Picasso in Antibes, France (1:51)
Picasso painted prolifically in Antibes in his later years, inspired by his young muse (Françoise Gilot), simple village life, and the joy of post-WWII freedom. We see his paintings in Antibes’ Picasso Museum
Complete Video Script
Before 1860, when Nice was under Italian rule, Antibes was France’s last fort before the Italian border. The French king made sure the ramparts were strong and well-defended. Today, the fort protects a priceless collection of Picassos.
In 1946, 65-year-old Pablo Picasso was reborn. World War II was over, and Picasso could finally escape the gray skies and gray uniforms of Nazi-occupied Paris. Enjoying worldwide fame and the love of 23-year-old Françoise Gilot, Picasso moved to Antibes. He lived and worked in this castle and on this terrace. He painted like a mad man, swam in the Mediterranean in the morning, partied with friends in the evening, and painted again late into the night.
Ever-restless, Picasso had finally found his Garden of Eden…his joy of life and he painted it. In his Joie de Vivre we see his flower-child — Françoise. She kicks up her heels and dances across a Riviera beach. Flute-playing satyrs, centaurs, and fauns announce the newfound freedom of a newly-liberated France and a newly-liberated Picasso.

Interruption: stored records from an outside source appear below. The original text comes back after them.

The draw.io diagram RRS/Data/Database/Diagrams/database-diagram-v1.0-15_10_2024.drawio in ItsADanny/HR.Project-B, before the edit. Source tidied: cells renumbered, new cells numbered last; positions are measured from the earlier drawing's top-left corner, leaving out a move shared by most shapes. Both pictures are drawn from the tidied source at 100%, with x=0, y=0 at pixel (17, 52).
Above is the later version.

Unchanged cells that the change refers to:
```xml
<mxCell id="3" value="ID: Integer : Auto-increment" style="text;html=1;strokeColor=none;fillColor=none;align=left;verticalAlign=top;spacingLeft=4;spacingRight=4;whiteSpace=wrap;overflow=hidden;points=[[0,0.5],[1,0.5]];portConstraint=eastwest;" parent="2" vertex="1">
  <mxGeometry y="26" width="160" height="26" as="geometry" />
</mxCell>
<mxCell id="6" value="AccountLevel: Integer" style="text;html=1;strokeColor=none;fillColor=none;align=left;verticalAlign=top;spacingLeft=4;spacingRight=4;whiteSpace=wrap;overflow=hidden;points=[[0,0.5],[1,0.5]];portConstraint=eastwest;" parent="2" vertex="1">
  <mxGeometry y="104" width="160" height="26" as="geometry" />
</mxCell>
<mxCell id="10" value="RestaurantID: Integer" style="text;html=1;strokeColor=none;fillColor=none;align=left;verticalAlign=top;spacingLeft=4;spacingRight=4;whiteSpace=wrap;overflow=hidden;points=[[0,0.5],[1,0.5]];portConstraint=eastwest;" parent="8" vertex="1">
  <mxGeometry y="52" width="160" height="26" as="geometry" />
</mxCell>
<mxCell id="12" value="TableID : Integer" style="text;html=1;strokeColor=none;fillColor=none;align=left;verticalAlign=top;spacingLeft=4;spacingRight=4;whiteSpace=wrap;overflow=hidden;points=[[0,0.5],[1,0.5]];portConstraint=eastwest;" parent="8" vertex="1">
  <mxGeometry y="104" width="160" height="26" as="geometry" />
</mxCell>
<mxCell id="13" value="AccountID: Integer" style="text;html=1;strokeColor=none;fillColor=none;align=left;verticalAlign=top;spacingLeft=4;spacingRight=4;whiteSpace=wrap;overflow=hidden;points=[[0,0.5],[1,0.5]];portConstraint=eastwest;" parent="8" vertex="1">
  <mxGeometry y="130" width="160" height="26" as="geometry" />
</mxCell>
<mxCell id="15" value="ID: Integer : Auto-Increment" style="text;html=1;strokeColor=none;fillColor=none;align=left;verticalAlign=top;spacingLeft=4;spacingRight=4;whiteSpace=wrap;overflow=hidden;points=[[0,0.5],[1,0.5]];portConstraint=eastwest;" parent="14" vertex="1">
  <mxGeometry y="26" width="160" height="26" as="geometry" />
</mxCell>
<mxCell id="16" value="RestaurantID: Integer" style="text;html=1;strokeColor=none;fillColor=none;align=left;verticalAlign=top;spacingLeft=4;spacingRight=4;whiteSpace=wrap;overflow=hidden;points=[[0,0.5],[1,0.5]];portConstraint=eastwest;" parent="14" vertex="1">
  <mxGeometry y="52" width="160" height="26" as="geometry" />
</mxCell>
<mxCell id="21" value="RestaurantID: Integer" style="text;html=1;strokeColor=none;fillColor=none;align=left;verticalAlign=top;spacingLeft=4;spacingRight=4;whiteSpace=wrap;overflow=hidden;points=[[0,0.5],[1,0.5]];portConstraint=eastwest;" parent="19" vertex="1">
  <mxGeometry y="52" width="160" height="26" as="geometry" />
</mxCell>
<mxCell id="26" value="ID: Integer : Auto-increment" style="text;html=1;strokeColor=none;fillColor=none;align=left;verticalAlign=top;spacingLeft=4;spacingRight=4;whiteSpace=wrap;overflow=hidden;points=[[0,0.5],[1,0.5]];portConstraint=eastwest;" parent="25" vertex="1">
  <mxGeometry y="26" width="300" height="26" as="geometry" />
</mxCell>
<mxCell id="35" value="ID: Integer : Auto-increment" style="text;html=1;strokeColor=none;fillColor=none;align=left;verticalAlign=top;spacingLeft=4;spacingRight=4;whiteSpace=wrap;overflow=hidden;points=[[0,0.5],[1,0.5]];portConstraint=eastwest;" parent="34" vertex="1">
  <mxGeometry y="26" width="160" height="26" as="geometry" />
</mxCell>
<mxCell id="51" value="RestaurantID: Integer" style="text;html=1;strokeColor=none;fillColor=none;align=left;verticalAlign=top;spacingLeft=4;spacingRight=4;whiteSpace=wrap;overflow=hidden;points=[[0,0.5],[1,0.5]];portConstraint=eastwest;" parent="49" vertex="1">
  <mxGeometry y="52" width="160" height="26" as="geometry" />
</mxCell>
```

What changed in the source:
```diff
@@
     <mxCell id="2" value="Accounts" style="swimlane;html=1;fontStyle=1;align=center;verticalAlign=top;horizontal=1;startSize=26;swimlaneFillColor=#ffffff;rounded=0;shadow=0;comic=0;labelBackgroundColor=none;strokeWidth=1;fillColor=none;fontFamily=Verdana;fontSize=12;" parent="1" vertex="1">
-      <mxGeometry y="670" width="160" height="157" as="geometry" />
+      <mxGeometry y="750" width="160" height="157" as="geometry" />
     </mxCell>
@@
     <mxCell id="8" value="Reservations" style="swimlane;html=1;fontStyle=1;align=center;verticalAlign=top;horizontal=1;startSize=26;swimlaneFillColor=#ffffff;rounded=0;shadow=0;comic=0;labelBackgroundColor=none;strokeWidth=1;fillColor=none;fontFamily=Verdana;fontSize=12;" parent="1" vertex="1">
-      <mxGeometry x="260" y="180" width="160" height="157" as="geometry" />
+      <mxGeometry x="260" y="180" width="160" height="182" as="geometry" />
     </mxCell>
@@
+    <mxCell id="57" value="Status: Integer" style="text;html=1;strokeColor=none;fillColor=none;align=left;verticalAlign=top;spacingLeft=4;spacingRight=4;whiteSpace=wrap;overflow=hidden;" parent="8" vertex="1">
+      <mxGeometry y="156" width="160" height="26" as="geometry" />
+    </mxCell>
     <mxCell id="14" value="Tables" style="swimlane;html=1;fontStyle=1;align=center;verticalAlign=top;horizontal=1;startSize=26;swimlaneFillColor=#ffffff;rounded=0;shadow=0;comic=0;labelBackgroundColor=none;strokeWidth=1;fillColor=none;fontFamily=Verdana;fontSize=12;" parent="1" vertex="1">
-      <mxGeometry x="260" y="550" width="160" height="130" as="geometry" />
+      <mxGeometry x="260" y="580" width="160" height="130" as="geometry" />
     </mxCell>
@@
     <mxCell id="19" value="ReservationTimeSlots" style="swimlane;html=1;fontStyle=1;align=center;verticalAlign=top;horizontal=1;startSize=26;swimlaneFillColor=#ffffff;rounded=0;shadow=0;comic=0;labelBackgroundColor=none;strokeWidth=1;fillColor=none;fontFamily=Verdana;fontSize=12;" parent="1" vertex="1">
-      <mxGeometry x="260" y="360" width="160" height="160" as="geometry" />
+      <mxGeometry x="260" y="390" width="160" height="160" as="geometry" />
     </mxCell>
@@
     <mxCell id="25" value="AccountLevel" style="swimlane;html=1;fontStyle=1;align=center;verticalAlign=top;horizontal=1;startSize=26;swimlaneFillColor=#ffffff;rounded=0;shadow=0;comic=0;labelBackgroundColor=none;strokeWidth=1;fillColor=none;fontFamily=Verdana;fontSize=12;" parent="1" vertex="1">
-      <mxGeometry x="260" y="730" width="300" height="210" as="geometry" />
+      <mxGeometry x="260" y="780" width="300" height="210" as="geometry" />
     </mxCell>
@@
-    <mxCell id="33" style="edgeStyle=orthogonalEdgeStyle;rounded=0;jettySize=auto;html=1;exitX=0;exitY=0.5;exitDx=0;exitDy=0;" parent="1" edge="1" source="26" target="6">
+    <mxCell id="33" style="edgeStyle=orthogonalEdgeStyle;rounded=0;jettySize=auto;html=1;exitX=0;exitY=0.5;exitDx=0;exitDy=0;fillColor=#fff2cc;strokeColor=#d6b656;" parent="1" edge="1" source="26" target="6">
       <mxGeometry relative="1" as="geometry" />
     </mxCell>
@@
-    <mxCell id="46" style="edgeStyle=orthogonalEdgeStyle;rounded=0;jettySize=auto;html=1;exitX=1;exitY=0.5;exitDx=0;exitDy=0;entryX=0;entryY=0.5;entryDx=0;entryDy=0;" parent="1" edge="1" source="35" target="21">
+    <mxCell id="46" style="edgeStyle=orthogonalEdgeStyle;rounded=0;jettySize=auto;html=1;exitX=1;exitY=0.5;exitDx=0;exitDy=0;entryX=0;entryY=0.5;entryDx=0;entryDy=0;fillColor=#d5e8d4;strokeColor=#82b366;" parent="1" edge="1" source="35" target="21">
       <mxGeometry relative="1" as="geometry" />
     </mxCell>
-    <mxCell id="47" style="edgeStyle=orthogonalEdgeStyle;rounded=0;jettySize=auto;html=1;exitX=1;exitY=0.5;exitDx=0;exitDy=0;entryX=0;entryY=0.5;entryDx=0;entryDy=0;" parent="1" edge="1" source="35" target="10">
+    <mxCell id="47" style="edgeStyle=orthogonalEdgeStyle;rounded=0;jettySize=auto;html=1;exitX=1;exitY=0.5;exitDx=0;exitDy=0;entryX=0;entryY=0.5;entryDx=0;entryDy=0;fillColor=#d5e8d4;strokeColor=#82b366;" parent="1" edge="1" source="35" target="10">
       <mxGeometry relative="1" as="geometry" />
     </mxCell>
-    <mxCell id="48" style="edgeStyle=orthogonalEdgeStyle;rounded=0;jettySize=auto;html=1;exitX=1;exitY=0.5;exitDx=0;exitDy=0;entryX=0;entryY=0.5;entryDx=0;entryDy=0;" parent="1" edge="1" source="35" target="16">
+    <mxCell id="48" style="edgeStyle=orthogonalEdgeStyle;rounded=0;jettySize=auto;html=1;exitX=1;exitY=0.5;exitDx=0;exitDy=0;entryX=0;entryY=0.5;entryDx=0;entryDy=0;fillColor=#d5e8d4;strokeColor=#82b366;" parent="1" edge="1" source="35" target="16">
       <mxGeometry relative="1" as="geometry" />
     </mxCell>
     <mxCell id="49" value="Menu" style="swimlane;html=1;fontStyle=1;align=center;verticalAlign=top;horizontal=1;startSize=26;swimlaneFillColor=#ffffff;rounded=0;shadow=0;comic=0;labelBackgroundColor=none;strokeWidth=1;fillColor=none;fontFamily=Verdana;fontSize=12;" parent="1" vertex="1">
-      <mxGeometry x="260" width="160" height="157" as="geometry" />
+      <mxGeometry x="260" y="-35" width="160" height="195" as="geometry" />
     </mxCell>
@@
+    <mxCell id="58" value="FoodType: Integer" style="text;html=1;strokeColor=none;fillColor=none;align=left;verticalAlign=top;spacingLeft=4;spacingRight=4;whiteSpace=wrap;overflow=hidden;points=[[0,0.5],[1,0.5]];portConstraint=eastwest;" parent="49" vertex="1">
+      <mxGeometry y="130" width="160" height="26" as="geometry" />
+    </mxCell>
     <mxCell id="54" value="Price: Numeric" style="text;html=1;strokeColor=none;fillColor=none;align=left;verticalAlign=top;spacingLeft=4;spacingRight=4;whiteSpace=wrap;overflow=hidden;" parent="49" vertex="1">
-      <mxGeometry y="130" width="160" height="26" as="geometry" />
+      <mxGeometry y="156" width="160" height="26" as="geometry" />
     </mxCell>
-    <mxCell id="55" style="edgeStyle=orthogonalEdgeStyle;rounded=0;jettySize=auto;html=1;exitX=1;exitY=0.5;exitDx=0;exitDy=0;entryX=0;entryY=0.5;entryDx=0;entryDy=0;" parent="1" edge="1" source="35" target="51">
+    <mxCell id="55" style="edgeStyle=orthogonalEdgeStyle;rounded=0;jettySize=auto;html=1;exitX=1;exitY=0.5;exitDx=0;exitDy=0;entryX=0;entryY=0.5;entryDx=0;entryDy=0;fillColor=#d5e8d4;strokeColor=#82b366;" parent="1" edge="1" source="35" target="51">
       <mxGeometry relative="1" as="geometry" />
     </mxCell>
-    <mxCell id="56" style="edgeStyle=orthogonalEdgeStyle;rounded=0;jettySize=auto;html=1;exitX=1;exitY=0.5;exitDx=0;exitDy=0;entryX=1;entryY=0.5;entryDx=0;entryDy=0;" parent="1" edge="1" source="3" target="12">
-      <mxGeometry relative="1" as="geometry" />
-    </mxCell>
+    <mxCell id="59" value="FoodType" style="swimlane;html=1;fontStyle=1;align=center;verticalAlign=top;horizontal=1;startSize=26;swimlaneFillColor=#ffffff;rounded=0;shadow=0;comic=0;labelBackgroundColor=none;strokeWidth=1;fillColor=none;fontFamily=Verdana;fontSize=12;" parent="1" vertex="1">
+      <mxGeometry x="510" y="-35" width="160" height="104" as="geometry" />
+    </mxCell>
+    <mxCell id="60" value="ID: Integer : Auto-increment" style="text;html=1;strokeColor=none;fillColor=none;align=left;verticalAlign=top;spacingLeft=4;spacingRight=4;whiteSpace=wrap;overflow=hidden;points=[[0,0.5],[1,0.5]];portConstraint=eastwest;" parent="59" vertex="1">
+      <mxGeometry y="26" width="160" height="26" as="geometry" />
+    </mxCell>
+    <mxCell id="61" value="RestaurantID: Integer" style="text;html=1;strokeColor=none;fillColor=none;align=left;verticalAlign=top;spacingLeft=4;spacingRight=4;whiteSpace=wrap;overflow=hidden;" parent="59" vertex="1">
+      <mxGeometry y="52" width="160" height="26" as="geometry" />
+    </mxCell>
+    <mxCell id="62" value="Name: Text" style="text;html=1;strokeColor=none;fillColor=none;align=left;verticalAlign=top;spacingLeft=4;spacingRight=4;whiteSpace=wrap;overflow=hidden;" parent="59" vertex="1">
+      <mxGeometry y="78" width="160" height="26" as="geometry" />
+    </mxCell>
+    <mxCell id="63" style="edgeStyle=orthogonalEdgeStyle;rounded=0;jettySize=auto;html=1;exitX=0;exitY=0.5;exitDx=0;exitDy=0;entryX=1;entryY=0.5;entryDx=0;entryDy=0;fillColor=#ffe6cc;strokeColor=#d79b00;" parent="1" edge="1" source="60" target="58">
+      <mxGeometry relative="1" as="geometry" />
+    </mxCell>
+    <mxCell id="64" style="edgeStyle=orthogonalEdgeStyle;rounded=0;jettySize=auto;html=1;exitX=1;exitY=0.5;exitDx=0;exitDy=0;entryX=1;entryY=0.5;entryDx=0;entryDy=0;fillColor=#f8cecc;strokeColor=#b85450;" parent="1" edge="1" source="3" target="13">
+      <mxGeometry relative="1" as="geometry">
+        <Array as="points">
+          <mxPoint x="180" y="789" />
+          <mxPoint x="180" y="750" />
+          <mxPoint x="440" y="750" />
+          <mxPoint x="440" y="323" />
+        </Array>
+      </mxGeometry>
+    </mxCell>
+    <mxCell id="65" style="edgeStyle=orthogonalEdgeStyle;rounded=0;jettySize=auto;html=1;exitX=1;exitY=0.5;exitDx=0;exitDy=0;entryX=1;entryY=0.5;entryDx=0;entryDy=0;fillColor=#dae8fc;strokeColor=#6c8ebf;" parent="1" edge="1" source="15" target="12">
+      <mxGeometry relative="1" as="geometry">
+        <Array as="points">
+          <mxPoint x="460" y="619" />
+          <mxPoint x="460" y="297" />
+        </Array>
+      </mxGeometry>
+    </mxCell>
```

After decades in the city, Picasso rediscovered the joys of village life. Shopping at the Antibes market, he’d return home and turn groceries into masterpieces. With his distinct Cubist style, he captured sunbathers…and munching locals. He was fascinated with the simple life of fishermen. Picasso painted a pagan paradise, where civilized people could let their hair down and indulge in simple, animal pleasures.